Record extracts Start Marker

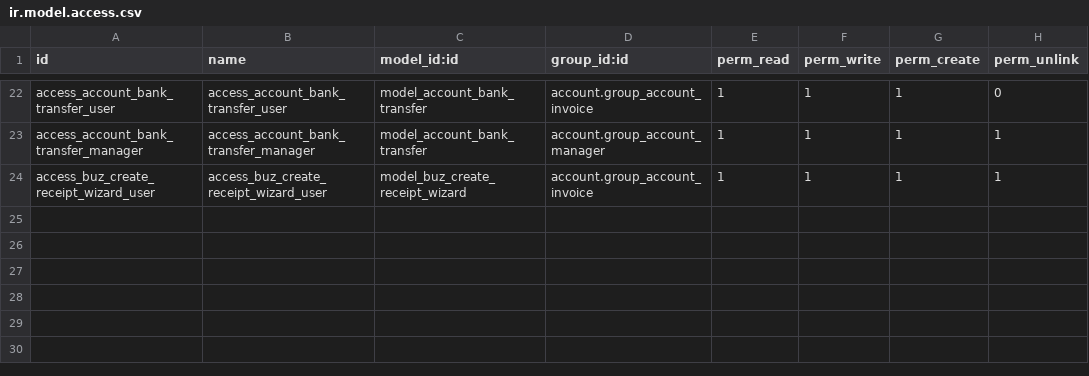
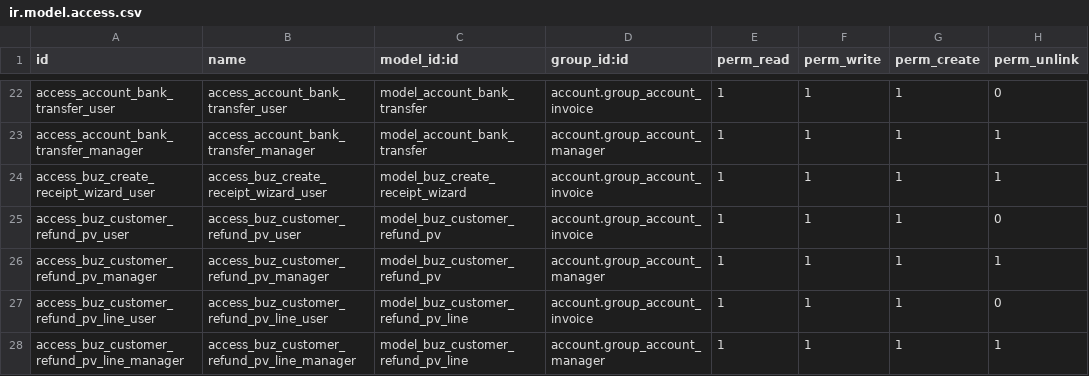
Before and after one commit to apcball/apcball, a CSV file: buz_accounting_addon/security/ir.model.access.csv, drawn as a sheet; only a part is shown, gaps mark what is left out; the diff names each change by its address in the sheet, - before the commit and + after, or states it on an @@ line.

Commit message:
feat: Implement Customer Refund PV functionality
- Added new model `buz.customer.refund.pv` and its corresponding line model `buz.customer.refund.pv.line`.
- Created views for Customer Refund PV including tree and form views, mirroring the layout of Vendor PV.
- Introduced a button on the Customer Credit Note form to create a new Customer Refund PV in draft state.
- Added smart button on Credit Note to display and link to related Customer Refund PVs.
- Implemented report templates and actions for Customer Refund PV.
- Updated security access rights for the new models.
- Documented the workflow plan for Customer Refund PV implementation.

```diff
--- a/buz_accounting_addon/security/ir.model.access.csv
+++ b/buz_accounting_addon/security/ir.model.access.csv
+row 25: access_buz_customer_refund_pv_user | access_buz_customer_refund_pv_user | model_buz_customer_refund_pv | account.group_account_invoice | 1 | 1 | 1 | 0
+row 26: access_buz_customer_refund_pv_manager | access_buz_customer_refund_pv_manager | model_buz_customer_refund_pv | account.group_account_manager | 1 | 1 | 1 | 1
+row 27: access_buz_customer_refund_pv_line_user | access_buz_customer_refund_pv_line_user | model_buz_customer_refund_pv_line | account.group_account_invoice | 1 | 1 | 1 | 0
+row 28: access_buz_customer_refund_pv_line_manager | access_buz_customer_refund_pv_line_manager | model_buz_customer_refund_pv_line | account.group_account_manager | 1 | 1 | 1 | 1
```
Also changed, not shown: 9 other files.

Record extracts End Marker

What is required
Would you copy, exactly, each line from the start of the listing above through the line with "- Updated security", both ends included, but none of the pictures?

Response
Before and after one commit to apcball/apcball, a CSV file: buz_accounting_addon/security/ir.model.access.csv, drawn as a sheet; only a part is shown, gaps mark what is left out; the diff names each change by its address in the sheet, - before the commit and + after, or states it on an @@ line.

Commit message:
feat: Implement Customer Refund PV functionality
- Added new model `buz.customer.refund.pv` and its corresponding line model `buz.customer.refund.pv.line`.
- Created views for Customer Refund PV including tree and form views, mirroring the layout of Vendor PV.
- Introduced a button on the Customer Credit Note form to create a new Customer Refund PV in draft state.
- Added smart button on Credit Note to display and link to related Customer Refund PVs.
- Implemented report templates and actions for Customer Refund PV.
- Updated security access rights for the new models.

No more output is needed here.